that is the way this train wreck works; over the years, billions have been thrown at sweet deals like this one, for books, for technology and to develop and implement politically correct theories to compensate for a lack of student and parent accountability. billions in tax-payer money to buy books, technology and training for "struggling students" and "language learners" who were born in the U.S., schooled in the U.S., but still can't read or write, so teachers get trained to work with hispanics who are "social learners, they learn by talking;" when i heard that one i blew a gasket; but that kind of crap isn't considered racist because it comes from liberals and other people of color. but it sounds eerily similar to "hispanics are good with their hands," which we heard a lot of when i was a public school student.

every day this train crashes, and the next day they throw more money at the conductors to go and crash it again.

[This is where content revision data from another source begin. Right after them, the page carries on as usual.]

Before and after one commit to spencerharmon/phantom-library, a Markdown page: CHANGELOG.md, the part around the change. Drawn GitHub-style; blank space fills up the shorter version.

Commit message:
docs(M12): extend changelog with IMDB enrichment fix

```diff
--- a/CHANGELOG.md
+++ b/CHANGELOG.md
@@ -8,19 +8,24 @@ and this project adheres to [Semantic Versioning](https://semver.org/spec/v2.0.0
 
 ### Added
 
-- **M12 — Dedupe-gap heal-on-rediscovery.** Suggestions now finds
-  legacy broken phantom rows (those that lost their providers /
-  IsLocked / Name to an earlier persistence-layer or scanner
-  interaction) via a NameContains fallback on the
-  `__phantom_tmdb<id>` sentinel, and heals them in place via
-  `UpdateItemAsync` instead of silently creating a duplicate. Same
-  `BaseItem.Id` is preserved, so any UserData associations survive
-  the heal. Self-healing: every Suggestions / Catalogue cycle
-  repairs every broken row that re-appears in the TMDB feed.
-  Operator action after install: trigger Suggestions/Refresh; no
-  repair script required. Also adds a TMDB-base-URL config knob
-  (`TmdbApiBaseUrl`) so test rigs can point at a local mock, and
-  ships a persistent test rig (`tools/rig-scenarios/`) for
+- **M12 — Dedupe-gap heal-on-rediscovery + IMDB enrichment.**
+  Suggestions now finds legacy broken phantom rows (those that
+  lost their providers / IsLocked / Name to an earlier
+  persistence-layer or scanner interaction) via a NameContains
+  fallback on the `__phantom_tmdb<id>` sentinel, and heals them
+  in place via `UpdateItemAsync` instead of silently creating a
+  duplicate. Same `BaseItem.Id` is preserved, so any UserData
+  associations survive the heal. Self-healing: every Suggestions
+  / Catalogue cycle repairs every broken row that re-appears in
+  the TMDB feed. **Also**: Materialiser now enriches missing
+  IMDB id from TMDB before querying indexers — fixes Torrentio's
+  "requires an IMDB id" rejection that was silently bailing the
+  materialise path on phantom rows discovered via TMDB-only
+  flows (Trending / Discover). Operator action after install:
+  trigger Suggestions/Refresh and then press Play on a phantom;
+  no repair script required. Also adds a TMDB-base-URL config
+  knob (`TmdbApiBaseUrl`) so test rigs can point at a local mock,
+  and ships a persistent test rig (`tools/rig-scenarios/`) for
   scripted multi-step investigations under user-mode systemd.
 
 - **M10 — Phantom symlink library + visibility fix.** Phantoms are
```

As a teacher who lived through the payroll nightmare (one of which has never completely righted itself), I'm not surprised in the least the additional possible problems this system could cause. When I think of how many books could have been bought, campuses remodeled, and layoffs avoided it's truly saddening. However, one thing that keeps irritating me in Times articles I read on this issue is the focus on employee's who were overpaid. I, and many more teachers, were UNDERPAID, and NEVER received correct compensation. It would finally come down to them giving you a mystery check with no paperwork to back it up and saying, "This is all we owe you." They wouldn't even listen to you or look at any paperwork you had. Gatekeepers would refuse to let you speak to anyone in payroll. It was a sort of "take this or nothing attitude." This was the level of respect shown to teachers. I experienced this and heard the story over and over from others. Still, to this day, payroll errors are constant. You never know how much, or when, you'll get paid. Random, incorrect deductions will appear out of nowhere with no one able to explain them. How the District intends on retaining quality teachers when they can't even seem to figure out how to cut a proper paycheck I don't know. If the Times wants a good story, show up at the Beaudry building on the 6th of any month (the day after payday) and see how many people are waiting in the lobby, taking time off from work, and trying JUST to get paid.

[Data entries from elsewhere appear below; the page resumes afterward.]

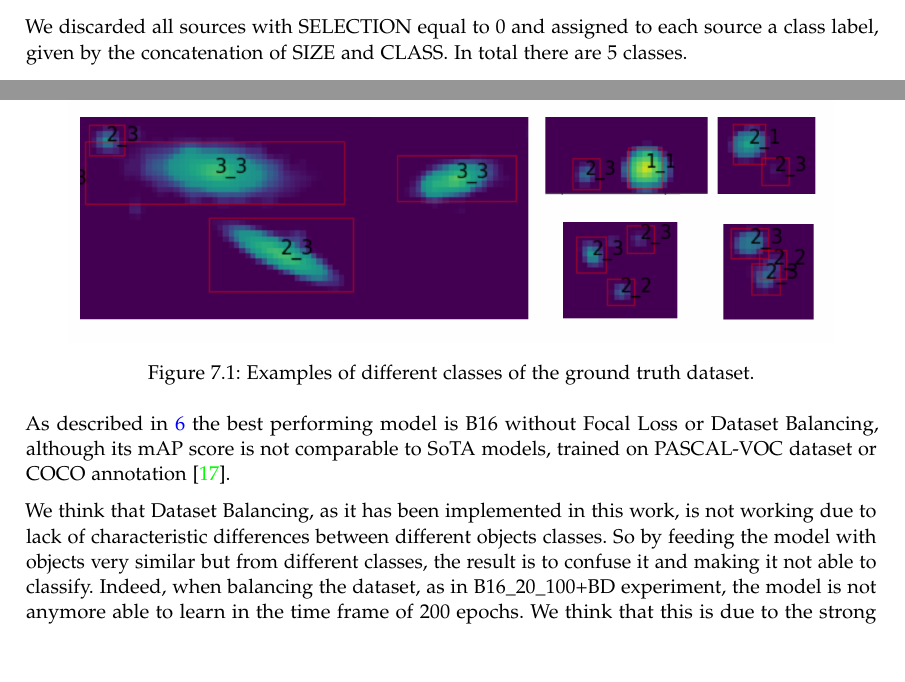
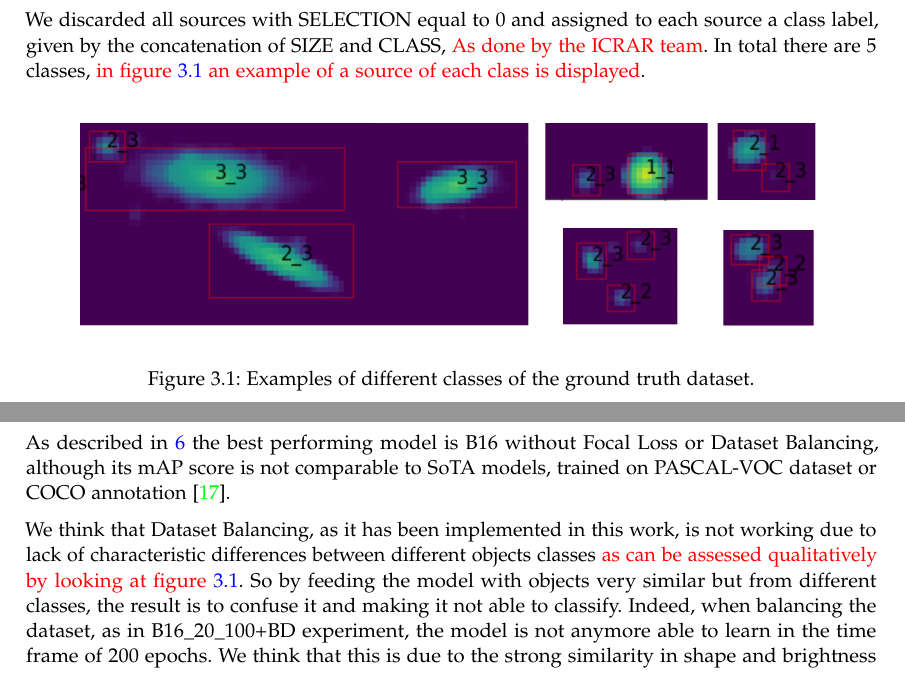
Before and after one commit to Lorenz92/SKADC1, a LaTeX thesis (report/report.tex): two parts of pages 5 and 21 of 24 before the commit and two parts of pages 6 and 19 of 22 after it, joined at a grey line, cut so that both start at the same text, the shorter picture padded with empty space. Compiled offline with pdfLaTeX.

Commit message:
report: image moved in dataset, add some comments

```diff
--- a/report/report.tex
+++ b/report/report.tex
@@ -172,7 +172,14 @@
  At first we tried to filter the dataset out using the flux information and the primary beam given by the SKA challenge in order
   to discard sources with too low signal to noise ratio, but, at the end, we decided to adopt the cleaned dataset courtesy of the ICRAR group (The International Centre for Radio Astronomy Research ) to have a comparison with their results.
 
-We discarded all sources with SELECTION equal to 0 and assigned to each source a class label, given by the concatenation of SIZE and CLASS. In total there are 5 classes.
+We discarded all sources with SELECTION equal to 0 and assigned to each source a class label, given by the concatenation of SIZE and CLASS, \textcolor{red}{As done by the ICRAR team}.
+ In total there are 5 classes, \textcolor{red}{ in figure \ref{fig:class_examples} an example of a source of each class is displayed}.
+ \begin{figure}[h]
+  \center
+  \includegraphics[width=0.90\linewidth]{diff_classes_examples.png}
+  \caption{Examples of different classes of the ground truth dataset.}
+  \label{fig:class_examples}
+\end{figure}
 
 An analysis of the distribution of the classes shows that the dataset is highly unbalanced, as can be seen from the scatter plots \ref{fig:scatter_class} in table \ref{table:class_analysis}. In particular class $2\_3$ is highly represented, while the number of sources for the other classes is 2-3 orders of magnitude lower. We also analyzed the distribution of height and width by classes: the dimensions seem to be isotropic, but the standard deviation is very high for some classes, while extremely low for others. This can be seen in the scatter plot in \ref{fig:scatter_class}.
 Balancing this dataset is a tricky task because patches contain several sources of different classes, depending on patch dimension. Indeed we tried two different approaches to overcome this problem: find and re-sample patches that contain only the rare classes and use focal loss for the classification task.
@@ -599,17 +609,11 @@
 \item the background is approximately uniform.
 \end{itemize}
 
-\begin{figure}[h]
-  \center
-  \includegraphics[width=0.90\linewidth]{diff_classes_examples.png}
-  \caption{Examples of different classes of the ground truth dataset.}
-  \label{fig:class_examples}
-\end{figure}
-
 As described in \ref{chap:analysis-results} the best performing model is B16 without Focal Loss or Dataset Balancing,
 although its mAP score is not comparable to SoTA models, trained on PASCAL-VOC dataset or COCO annotation \cite{faster-rcnn}.
 
-We think that Dataset Balancing, as it has been implemented in this work, is not working due to lack of characteristic differences between different objects classes.
+We think that Dataset Balancing, as it has been implemented in this work, is not working due to lack of characteristic differences between different objects classes
+\textcolor{red}{ as can be assessed qualitatively by looking at figure \ref{fig:class_examples}}.
 So by feeding the model with objects very similar but from different classes, the result is to confuse it and making it not able to classify.
 Indeed, when balancing the dataset, as in B16\_20\_100+BD experiment, the model is not anymore able to learn in the time frame of 200 epochs.
 We think that this is due to the strong similarity in shape and brightness between classes (at least in the 560MHz and 1000h exposure).
```
Also changed, not shown: report/report.tex (9 more changed lines).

As an employee of LAUSD I can assure you if I ran my classroom the way they run the district I would be written up and put up for dismissal.

MANY MANY TEACHERS WERE UNDERPAID AND HAD TO WAIT IN OFFICES IN LINE FOR DAYS JUST TO GET PAID. NOT JUST ONCE BUT MONTH AFTER MONTH AFTER MONTH. UNABLE TO PAY BILLS MORTGAGES OR TUITION FOR KIDS. MY SICK DAYS ARE STILL SCREWED UP. EVERY YEAR THEY DO IT INCORRECTLY. AND NOW THEY ARE TALKLING ABOUT IT NOT WORKING AGAIN. Who helped us who cared, all you do is criticize teachers we do a hard thankless job and our administration treats us like cattle. We deserve better.

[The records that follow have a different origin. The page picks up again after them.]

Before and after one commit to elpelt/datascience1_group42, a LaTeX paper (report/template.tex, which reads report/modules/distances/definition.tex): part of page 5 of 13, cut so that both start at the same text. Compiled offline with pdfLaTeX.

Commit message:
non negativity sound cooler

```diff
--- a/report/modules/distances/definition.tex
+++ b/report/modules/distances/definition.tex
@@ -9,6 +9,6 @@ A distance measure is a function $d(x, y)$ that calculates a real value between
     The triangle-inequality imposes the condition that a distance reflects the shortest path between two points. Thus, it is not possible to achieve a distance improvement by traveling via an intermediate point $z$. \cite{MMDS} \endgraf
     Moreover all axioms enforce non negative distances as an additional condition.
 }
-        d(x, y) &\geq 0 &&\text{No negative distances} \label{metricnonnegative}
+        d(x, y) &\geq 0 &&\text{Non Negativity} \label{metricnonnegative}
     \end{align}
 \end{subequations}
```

I was overpaid way too many times. Each time, I was the one who pointed it out to my timekeepers but because no one at the Beaudry building would answer their phones nothing was done for months. The last time they overpaid me by 80 hours. It took them 6 months to "correct" it. And when they did, they just took back the money, but not the hours so I ended up having to take off 80 hours to come in under my 999 limit so that I wouldn't be fired. All because LAUSD can't figure out how to make this system work. =/


Connect

Recommended on Facebook


Advertisement

In Case You Missed It...

Video

About L.A. Now
L.A. Now is the Los Angeles Times’ breaking news section for Southern California. It is produced by more than 80 reporters and editors in The Times’ Metro section, reporting from the paper’s downtown Los Angeles headquarters as well as bureaus in Costa Mesa, Long Beach, San Diego, San Francisco, Sacramento, Riverside, Ventura and West Los Angeles.
Have a story tip for L.A. Now?
Please send to newstips@latimes.com
Can I call someone with news?
Yes. The city desk number is (213) 237-7847.

Categories




Get Alerts on Your Mobile Phone

Sign me up for the following lists: